While threats are issued to Peter and John from the Sanhedrin, the authorities realized that they would have a real problem on their hands if they tried to do anything more. It is narrated by Luke, “They could not decide how to punish them, because all the people were praising God for what had happened” (Acts 4:21, NIV). A crowd, which once stood in agreement with condemning Yeshua to death, has now seen a lame man healed in the name of Yeshua, and is praising the God of Israel for it. It is further noted, “For the man on whom this sign of healing was performed was more than forty years old” (Acts 4:22, RSV). There could be chaos in the streets if Peter and John were held indefinitely as criminals, for doing nothing more than seeing that a man was healed.

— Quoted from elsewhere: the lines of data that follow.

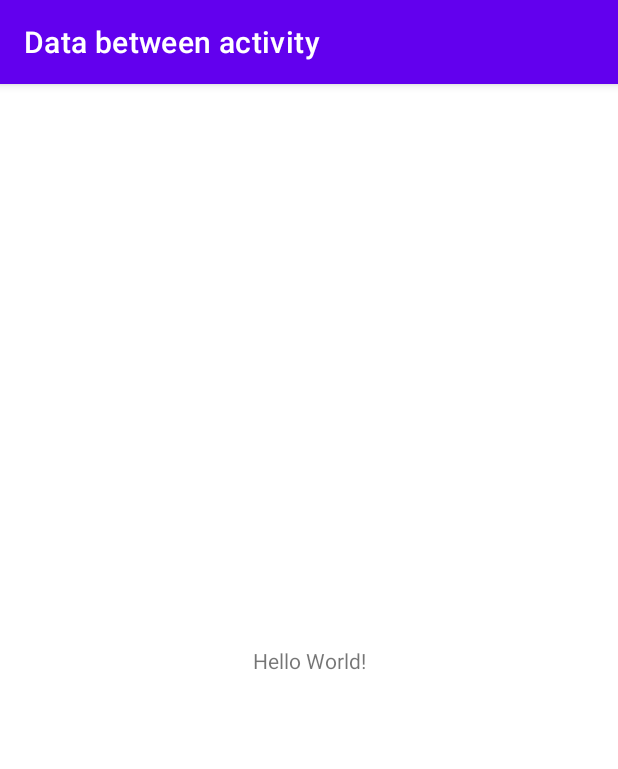
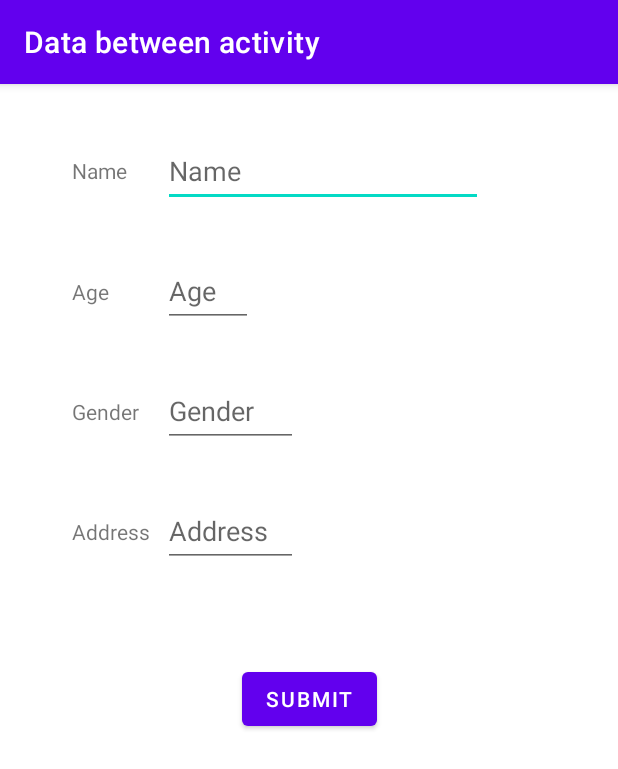
Before and after one commit to Sudan23/Data_between_activity, an Android app: the screen it shows after launch (MainActivity), on a phone screen of 412 x 824 dp. Shown: the top 769 px of the screen. Run offline under Robolectric (Android 15) with nearby library versions, the phone set to English and light mode, and no system bars.

Commit message:
User interface dummy

```diff
--- a/app/src/main/java/com/example/databetweenactivity/MainActivity.kt
+++ b/app/src/main/java/com/example/databetweenactivity/MainActivity.kt
@@ -2,10 +2,15 @@ package com.example.databetweenactivity
 
 import androidx.appcompat.app.AppCompatActivity
 import android.os.Bundle
+import android.view.View
 
 class MainActivity : AppCompatActivity() {
     override fun onCreate(savedInstanceState: Bundle?) {
         super.onCreate(savedInstanceState)
         setContentView(R.layout.activity_main)
     }
+
+    fun submit(view:View){
+
+    }
 }
--- a/app/src/main/res/layout/activity_main.xml
+++ b/app/src/main/res/layout/activity_main.xml
@@ -7,12 +7,104 @@
     tools:context=".MainActivity">
 
     <TextView
+        android:id="@+id/name_tv"
         android:layout_width="wrap_content"
         android:layout_height="wrap_content"
-        android:text="Hello World!"
-        app:layout_constraintBottom_toBottomOf="parent"
-        app:layout_constraintLeft_toLeftOf="parent"
-        app:layout_constraintRight_toRightOf="parent"
+        android:layout_marginStart="48dp"
+        android:layout_marginTop="48dp"
+        android:text="Name"
+        app:layout_constraintStart_toStartOf="parent"
         app:layout_constraintTop_toTopOf="parent" />
 
+    <EditText
+        android:id="@+id/name_et"
+        android:layout_width="wrap_content"
+        android:layout_height="wrap_content"
+        android:layout_marginStart="24dp"
+        android:ems="10"
+        android:hint="Name"
+        android:inputType="textPersonName"
+        android:minHeight="48dp"
+        app:layout_constraintBottom_toBottomOf="@+id/name_tv"
+        app:layout_constraintStart_toEndOf="@+id/name_tv"
+        app:layout_constraintTop_toTopOf="@+id/name_tv" />
+
+    <TextView
+        android:id="@+id/age_tv"
+        android:layout_width="wrap_content"
+        android:layout_height="wrap_content"
+        android:layout_marginStart="48dp"
+        android:text="Age"
+        app:layout_constraintBottom_toBottomOf="@+id/age_et"
+        app:layout_constraintStart_toStartOf="parent"
+        app:layout_constraintTop_toTopOf="@+id/age_et" />
+
+    <EditText
+        android:id="@+id/age_et"
+        android:layout_width="60dp"
+        android:layout_height="wrap_content"
+        android:layout_marginTop="32dp"
+        android:ems="10"
+        android:hint="Age"
+        android:inputType="textPersonName"
+        android:minHeight="48dp"
+        app:layout_constraintStart_toStartOf="@+id/name_et"
+        app:layout_constraintTop_toBottomOf="@+id/name_et" />
+
+    <TextView
+        android:id="@+id/gender_tv"
+        android:layout_width="wrap_content"
+        android:layout_height="wrap_content"
+        android:layout_marginStart="48dp"
+        android:text="Gender"
+        app:layout_constraintBottom_toBottomOf="@+id/gender_et"
+        app:layout_constraintStart_toStartOf="parent"
+        app:layout_constraintTop_toTopOf="@+id/gender_et" />
+
+    <EditText
+        android:id="@+id/gender_et"
+        android:layout_width="90dp"
+        android:layout_height="wrap_content"
+        android:layout_marginTop="32dp"
+        android:ems="10"
+        android:hint="Gender"
+        android:inputType="textPersonName"
+        android:minHeight="48dp"
+        app:layout_constraintStart_toStartOf="@+id/age_et"
+        app:layout_constraintTop_toBottomOf="@+id/age_et" />
+
+    <TextView
+        android:id="@+id/address_tv"
+        android:layout_width="wrap_content"
+        android:layout_height="wrap_content"
+        android:layout_marginStart="48dp"
+        android:text="Address"
+        app:layout_constraintBottom_toBottomOf="@+id/address_et"
+        app:layout_constraintStart_toStartOf="parent"
+        app:layout_constraintTop_toTopOf="@+id/address_et" />
+
+    <EditText
+        android:id="@+id/address_et"
+        android:layout_width="90dp"
+        android:layout_height="wrap_content"
+        android:layout_marginTop="32dp"
+        android:ems="10"
+        android:hint="Address"
+        android:inputType="textPersonName"
+        android:lines="4"
+        android:minHeight="48dp"
+        app:layout_constraintStart_toStartOf="@+id/gender_et"
+        app:layout_constraintTop_toBottomOf="@+id/gender_et" />
+
+    <Button
+        android:id="@+id/button"
+        android:layout_width="wrap_content"
+        android:layout_height="wrap_content"
+        android:layout_marginTop="64dp"
+        android:text="SUBMIT"
+        android:onClick="submit"
+        app:layout_constraintEnd_toEndOf="parent"
+        app:layout_constraintHorizontal_bias="0.5"
+        app:layout_constraintStart_toStartOf="parent"
+        app:layout_constraintTop_toBottomOf="@+id/address_et" />
 </androidx.constraintlayout.widget.ConstraintLayout>
```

Proponents of a low Christology, of Yeshua the Messiah being a created agent of God, would claim that the Apostles not saying anything about “Jesus is God, believe in Him,” serves to prove their case. Proponents of a high Christology, of Yeshua the Messiah being integrated into the Divine Identity, should instead draw readers’ attention to what is taking place in the scene of Acts ch. 4: the Apostles Peter and John are having to defend themselves to the very Sanhedrin that condemned Yeshua to die. If these two figures really did consider Yeshua to be integrated into the Divine Identity as God, and would ever have a legitimate chance at having a hearing, they would have to establish Yeshua as being a prophet and then as Messiah of Israel—which would be difficult enough—and following this be able to provide a case for His origins. A clue that the nature of Yeshua goes well beyond that of a created supernatural entity, is definitely seen in that He is the only source of salvation for human beings (Acts 4:12). Would this be able to be affirmed about any supernatural agent of God, such as an archangel or the figure of Wisdom?

Readers of Acts 4:30 following, as the prayer of the Believers is issued to God the Father, note the plea, “Stretch out your hand to heal and to do signs and miracles through the name of your holy servant Yeshua” (CJB/CJSB). They ask for more supernatural healings and miracles to take place, specifically so that the injustice which took place for Yeshua being turned over to the religious and political authorities (Acts 4:25-29), can be vindicated. With more miracles taking place, more can inquire about who this Yeshua is, and the multiple dimensions of both the salvation He provides and His true nature.